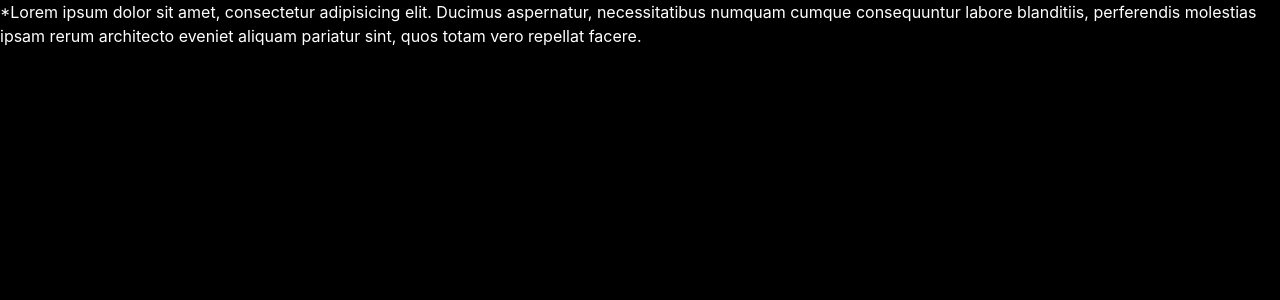
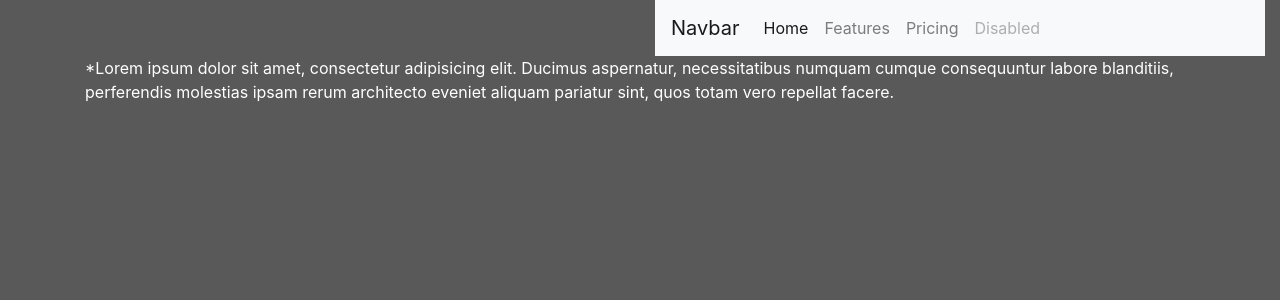
Before and after one commit to jonathanjeansimon/jonathanjs-cv, a PHP site: page /public/index.php?page=home in a window 1280 px wide. Shown: the top 300 px of the page. Run offline with PHP 8.4, Linux system fonts and the light colour scheme.

Commit message:
Modification du gabarit, modification des couleurs du style css

```diff
--- a/page/template/__gabarit.php
+++ b/page/template/__gabarit.php
@@ -8,7 +8,41 @@
 </head>
 <body>
 
-   <section>
+<!-- Ouverture de la class HEADER  -->
+   <div class="header container-fluid">
+     <div class="row">
+<!-- Ouverture de la class reseau -->
+        <div class="col-lg-6 reseau">
+
+        </div>
+<!-- Fermeture de la class reseau -->
+<!--  -------------------------   -->
+<!-- Ouverture de la class menu -->
+        <div class="col-lg-6 menu">
+            <nav class="navbar navbar-expand-lg navbar-light bg-light">
+  <a class="navbar-brand" href="#">Navbar</a>
+  <button class="navbar-toggler" type="button" data-toggle="collapse" data-target="#navbarNavAltMarkup" aria-controls="navbarNavAltMarkup" aria-expanded="false" aria-label="Toggle navigation">
+    <span class="navbar-toggler-icon"></span>
+  </button>
+  <div class="collapse navbar-collapse" id="navbarNavAltMarkup">
+    <div class="navbar-nav">
+      <a class="nav-item nav-link active" href="#">Home <span class="sr-only">(current)</span></a>
+      <a class="nav-item nav-link" href="#">Features</a>
+      <a class="nav-item nav-link" href="#">Pricing</a>
+      <a class="nav-item nav-link disabled" href="#" tabindex="-1" aria-disabled="true">Disabled</a>
+    </div>
+  </div>
+</nav>
+        </div>
+<!-- Fermeture de la class menu -->
+<!--  -------------------------   -->
+
+     </div>
+
+   </div>
+
+<!-- Fermeture de la class HEADER -->
+   <section class="container">
 
     <?= $content; ?>
 
--- a/public/css/style.css
+++ b/public/css/style.css
@@ -1,4 +1,8 @@
 body{
-    background-color: black;
+    background-color: #595959;
     color: white;
 }
+.header{
+
+    background-color: #595959;
+}
```
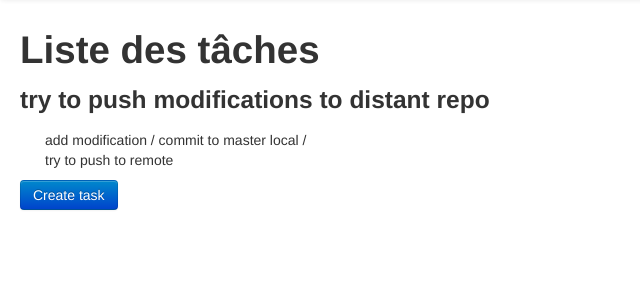
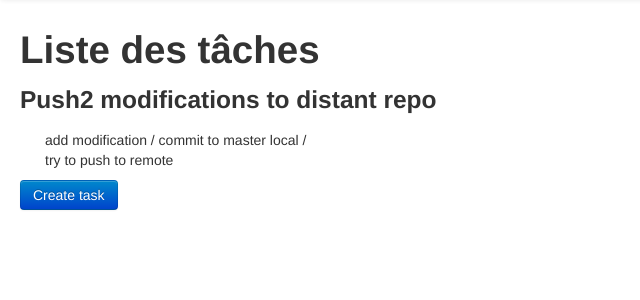
Before and after one commit to komodor8/prod-tasks, a Django app: page /tasks/ in a window 1280 px wide. Shown: the part 42-342 px from the top of the page, without its empty margins (0-640 px from the left). Run offline with Django 3.2, Linux system fonts and the light colour scheme; the visitor is signed in with stand-in values (Sample User, id 1); data that the repository does not hold is empty; some libraries are stand-ins or nearby versions.

Commit message:
push2 to distant repo

```diff
--- a/tasks/templates/tasks/index.html
+++ b/tasks/templates/tasks/index.html
@@ -7,7 +7,7 @@
 
     <h1>Liste des tâches</h1>
 
-    <h3>try to push modifications to distant repo</h3>
+    <h3>Push2 modifications to distant repo</h3>
     <ul>
         <li>add modification / commit to master local / </li>
         <li>try to push to remote</li>
```
Also changed, not shown: 1 other file.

■ ■ ■

▶ [ASSIGNED TASK]: Would you copy every line of the entries that includes the word "href"?

▶ [WORKED SOLUTION]:
+  <a class="navbar-brand" href="#">Navbar</a>
+      <a class="nav-item nav-link active" href="#">Home <span class="sr-only">(current)</span></a>
+      <a class="nav-item nav-link" href="#">Features</a>
+      <a class="nav-item nav-link" href="#">Pricing</a>
+      <a class="nav-item nav-link disabled" href="#" tabindex="-1" aria-disabled="true">Disabled</a>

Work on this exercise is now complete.